"I don't think we've been very good in the red zone," he said. "We've got to be better. You can't have mistakes down there and that is what's been getting us."
But ask Chryst about certain areas of the past with former colleague Rich Rodriguez and that edge turns into laughter.
The duo have known each other since 1989, when Rodriguez was a volunteer assistant and Chryst a graduate assistant on coach Don Nehlen's staff at West Virginia. The pair, in addition to discussing offensive philosophies, played on an intramural basketball team together.
"Rich is a good guy and a lot of fun," he said. "We had a great basketball team. He was Jimmy Chitwood. My job was just to feed it to him and he could knock it down."
The best memory, according to Chryst, was when their intramural basketball team played the graduate assistants in a ‘big championship,' according to him … although the outcome of the game is a little fuzzy.
"I'm going to say for the record that we won but I can't remember for sure," he said. "When in doubt, go with that."
When Rodriguez was hired to replace Lloyd Carr at Michigan, one of the first people head coach Bret Bielema sought out to get an opinion from was Chryst; seeing if that hiring was good for the Badgers. The response Bielema received from Chryst was what he expected, a ‘No.'
"He's a heck of a person," Chryst said of Rodriguez. "I am really happy to see what he's done. He's one of those guys that has earned it. I've got a lot of respect for Rich and who he is as a coach. For whatever struggles people are saying about his team, he's a good coach and we all know that when you go out recruiting, Michigan is going to get good players."
While Chryst and Rodriguez shared many an offensive conversation, their offenses have become stark contrasts. While Chryst uses the pro-style set that is committed to the run game, Rodriguez is part of the new era of college football by running the spread offense.
While Chryst is in his fourth season at Wisconsin developing the offense (an averaging 31.2 ppg in his tenure), Rodriguez has suffered growing pains at Michigan, trying to bring the spread to a school that had always been known for a traditional offense.
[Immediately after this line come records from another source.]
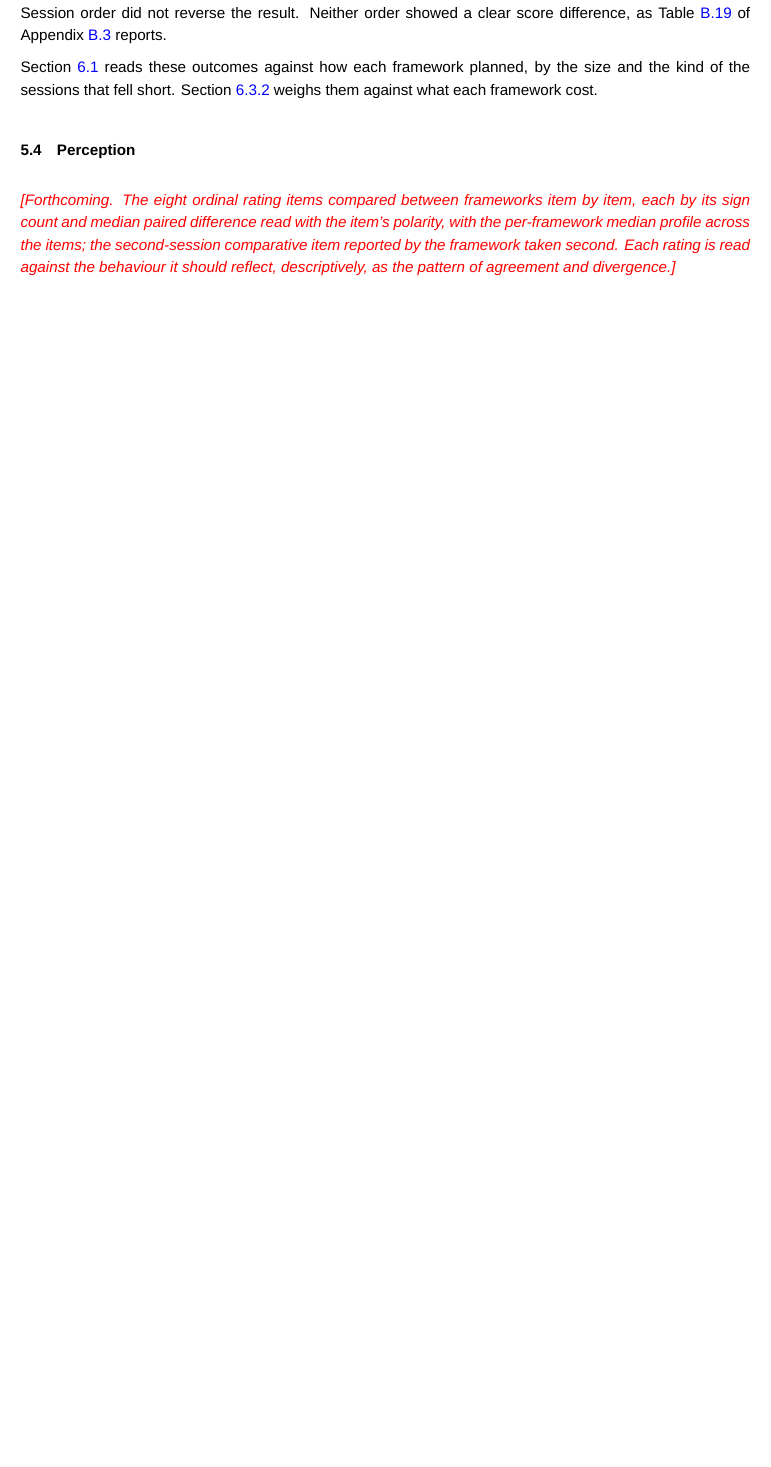
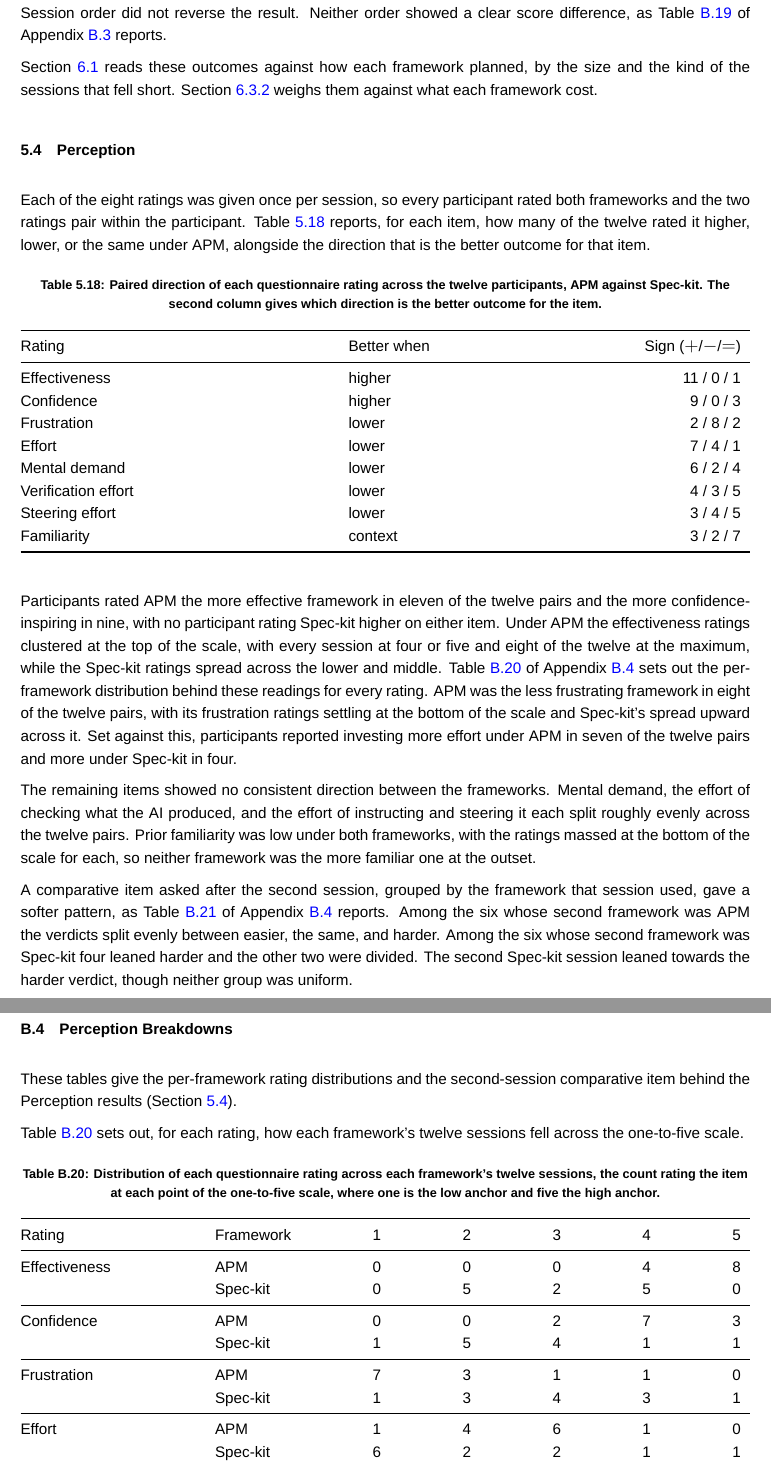
Before and after one commit to sdi2200262/bsc-apm-thesis, a LaTeX thesis (thesis.tex, which reads chapters/results/results-appendix.tex, chapters/results/results.tex): part of page 36 of 59 before the commit and two parts of pages 36 and 58 of 60 after it, the two joined at a grey line, cut so that both start at the same text, the shorter picture padded with empty space. Compiled offline with XeLaTeX; a missing font is replaced by an installed copy or a similar font.

Commit message:
docs(results): add the Perception section with its appendix breakdowns

```diff
--- a/chapters/results/results-appendix.tex
+++ b/chapters/results/results-appendix.tex
@@ -477,3 +477,32 @@ Table~\ref{tab:func-order} splits the total-score difference by session order. N
     \bottomrule
   \end{tabular*}
 \end{table}
+
+\newpage
+\section{Perception Breakdowns}
+\label{app:perception-breakdowns}
+
+These tables give the per-framework rating distributions and the second-session comparative item behind the Perception results (Section~\ref{sec:results-perception}).
+
+Table~\ref{tab:perc-dist} sets out, for each rating, how each framework's twelve sessions fell across the one-to-five scale.
+
+\begin{table}[H]
+  \centering
+  \caption{Distribution of each questionnaire rating across each framework's twelve sessions, the count rating the item at each point of the one-to-five scale, where one is the low anchor and five the high anchor.}
+  \label{tab:perc-dist}
+  \begin{tabular*}{\textwidth}{@{\extracolsep{\fill}}llrrrrr}
+    \toprule
+    Rating & Framework & 1 & 2 & 3 & 4 & 5 \\
+    \midrule
+    Effectiveness & APM & 0 & 0 & 0 & 4 & 8 \\
+     & Spec-kit & 0 & 5 & 2 & 5 & 0 \\
+    \midrule
+    Confidence & APM & 0 & 0 & 2 & 7 & 3 \\
+     & Spec-kit & 1 & 5 & 4 & 1 & 1 \\
+    \midrule
+    Frustration & APM & 7 & 3 & 1 & 1 & 0 \\
+     & Spec-kit & 1 & 3 & 4 & 3 & 1 \\
+    \midrule
+    Effort & APM & 1 & 4 & 6 & 1 & 0 \\
+     & Spec-kit & 6 & 2 & 2 & 1 & 1 \\
+    \midrule
@@ -479,0 +521,2 @@ Table~\ref{tab:func-order} splits the total-score difference by session order. N
+  \end{tabular*}
+\end{table}
--- a/chapters/results/results.tex
+++ b/chapters/results/results.tex
@@ -444,4 +444,30 @@ Section~\ref{sec:disc-sdd} reads these outcomes against how each framework plann
 \section{Perception}
 \label{sec:results-perception}
 
-\placeholder{Forthcoming. The eight ordinal rating items compared between frameworks item by item, each by its sign count and median paired difference read with the item's polarity, with the per-framework median profile across the items; the second-session comparative item reported by the framework taken second. Each rating is read against the behaviour it should reflect, descriptively, as the pattern of agreement and divergence.}
+Each of the eight ratings was given once per session, so every participant rated both frameworks and the two ratings pair within the participant. Table~\ref{tab:perc-signs} reports, for each item, how many of the twelve rated it higher, lower, or the same under APM, alongside the direction that is the better outcome for that item.
+
+\begin{table}[H]
+  \centering
+  \caption{Paired direction of each questionnaire rating across the twelve participants, APM against Spec-kit. The second column gives which direction is the better outcome for the item.}
+  \label{tab:perc-signs}
+  \begin{tabular*}{\textwidth}{@{\extracolsep{\fill}}llr}
+    \toprule
+    Rating & Better when & Sign ($+$/$-$/$=$) \\
+    \midrule
+    Effectiveness & higher & 11 / 0 / 1 \\
+    Confidence & higher & 9 / 0 / 3 \\
+    Frustration & lower & 2 / 8 / 2 \\
+    Effort & lower & 7 / 4 / 1 \\
+    Mental demand & lower & 6 / 2 / 4 \\
+    Verification effort & lower & 4 / 3 / 5 \\
+    Steering effort & lower & 3 / 4 / 5 \\
+    Familiarity & context & 3 / 2 / 7 \\
+    \bottomrule
+  \end{tabular*}
+\end{table}
+
+Participants rated APM the more effective framework in eleven of the twelve pairs and the more confidence-inspiring in nine, with no participant rating Spec-kit higher on either item. Under APM the effectiveness ratings clustered at the top of the scale, with every session at four or five and eight of the twelve at the maximum, while the Spec-kit ratings spread across the lower and middle. Table~\ref{tab:perc-dist} of Appendix~\ref{app:perception-breakdowns} sets out the per-framework distribution behind these readings for every rating. APM was the less frustrating framework in eight of the twelve pairs, with its frustration ratings settling at the bottom of the scale and Spec-kit's spread upward across it. Set against this, participants reported investing more effort under APM in seven of the twelve pairs and more under Spec-kit in four.
+
+The remaining items showed no consistent direction between the frameworks. Mental demand, the effort of checking what the AI produced, and the effort of instructing and steering it each split roughly evenly across the twelve pairs. Prior familiarity was low under both frameworks, with the ratings massed at the bottom of the scale for each, so neither framework was the more familiar one at the outset.
+
+A comparative item asked after the second session, grouped by the framework that session used, gave a softer pattern, as Table~\ref{tab:perc-comparative} of Appendix~\ref{app:perception-breakdowns} reports. Among the six whose second framework was APM the verdicts split evenly between easier, the same, and harder. Among the six whose second framework was Spec-kit four leaned harder and the other two were divided. The second Spec-kit session leaned towards the harder verdict, though neither group was uniform.
```
Also changed, not shown: chapters/results/results-appendix.tex (28 more changed lines).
"Paul is obviously a very smart guy; he's been around the game a long time," Rodriguez said. "I've always admired not only his creativity and attention to detail but also how he gets guys to play at a high level and buy into completely what he's trying to get the guys to buy into fundamentally and scheme-wise. As good as a coach Paul is, he's an even better person."
While the two share a good friendship and history, don't expect Chryst to give any favors tomorrow. While Rodriguez is demanding relative execution from his unit, Chryst is demanding perfection from his offense and hopes to take the next step toward that mark against his former buddy.
"I'm excited for all the success he's had," Rodriguez said. "I'm hoping he'll take it easy on me on Saturday."